Retype the entries exactly, keeping every line intact.

(Beginning of INFORMATION)

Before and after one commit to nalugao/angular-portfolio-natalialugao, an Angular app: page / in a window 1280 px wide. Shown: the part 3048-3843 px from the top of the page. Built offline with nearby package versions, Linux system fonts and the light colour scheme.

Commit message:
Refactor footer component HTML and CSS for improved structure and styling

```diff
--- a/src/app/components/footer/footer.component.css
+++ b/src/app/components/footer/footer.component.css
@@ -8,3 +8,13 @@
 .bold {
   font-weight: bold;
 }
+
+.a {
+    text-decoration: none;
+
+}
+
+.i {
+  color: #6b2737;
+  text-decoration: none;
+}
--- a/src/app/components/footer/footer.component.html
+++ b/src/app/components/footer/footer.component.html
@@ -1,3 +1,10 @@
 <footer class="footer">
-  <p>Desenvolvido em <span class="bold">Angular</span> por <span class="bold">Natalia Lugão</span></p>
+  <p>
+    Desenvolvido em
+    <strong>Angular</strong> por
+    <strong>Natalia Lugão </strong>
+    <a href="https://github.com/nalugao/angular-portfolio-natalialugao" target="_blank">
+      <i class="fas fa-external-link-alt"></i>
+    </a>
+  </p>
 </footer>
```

(End of INFORMATION)

**TASK ANSWER:**
Before and after one commit to nalugao/angular-portfolio-natalialugao, an Angular app: page / in a window 1280 px wide. Shown: the part 3048-3843 px from the top of the page. Built offline with nearby package versions, Linux system fonts and the light colour scheme.

Commit message:
Refactor footer component HTML and CSS for improved structure and styling

```diff
--- a/src/app/components/footer/footer.component.css
+++ b/src/app/components/footer/footer.component.css
@@ -8,3 +8,13 @@
 .bold {
   font-weight: bold;
 }
+
+.a {
+    text-decoration: none;
+
+}
+
+.i {
+  color: #6b2737;
+  text-decoration: none;
+}
--- a/src/app/components/footer/footer.component.html
+++ b/src/app/components/footer/footer.component.html
@@ -1,3 +1,10 @@
 <footer class="footer">
-  <p>Desenvolvido em <span class="bold">Angular</span> por <span class="bold">Natalia Lugão</span></p>
+  <p>
+    Desenvolvido em
+    <strong>Angular</strong> por
+    <strong>Natalia Lugão </strong>
+    <a href="https://github.com/nalugao/angular-portfolio-natalialugao" target="_blank">
+      <i class="fas fa-external-link-alt"></i>
+    </a>
+  </p>
 </footer>
```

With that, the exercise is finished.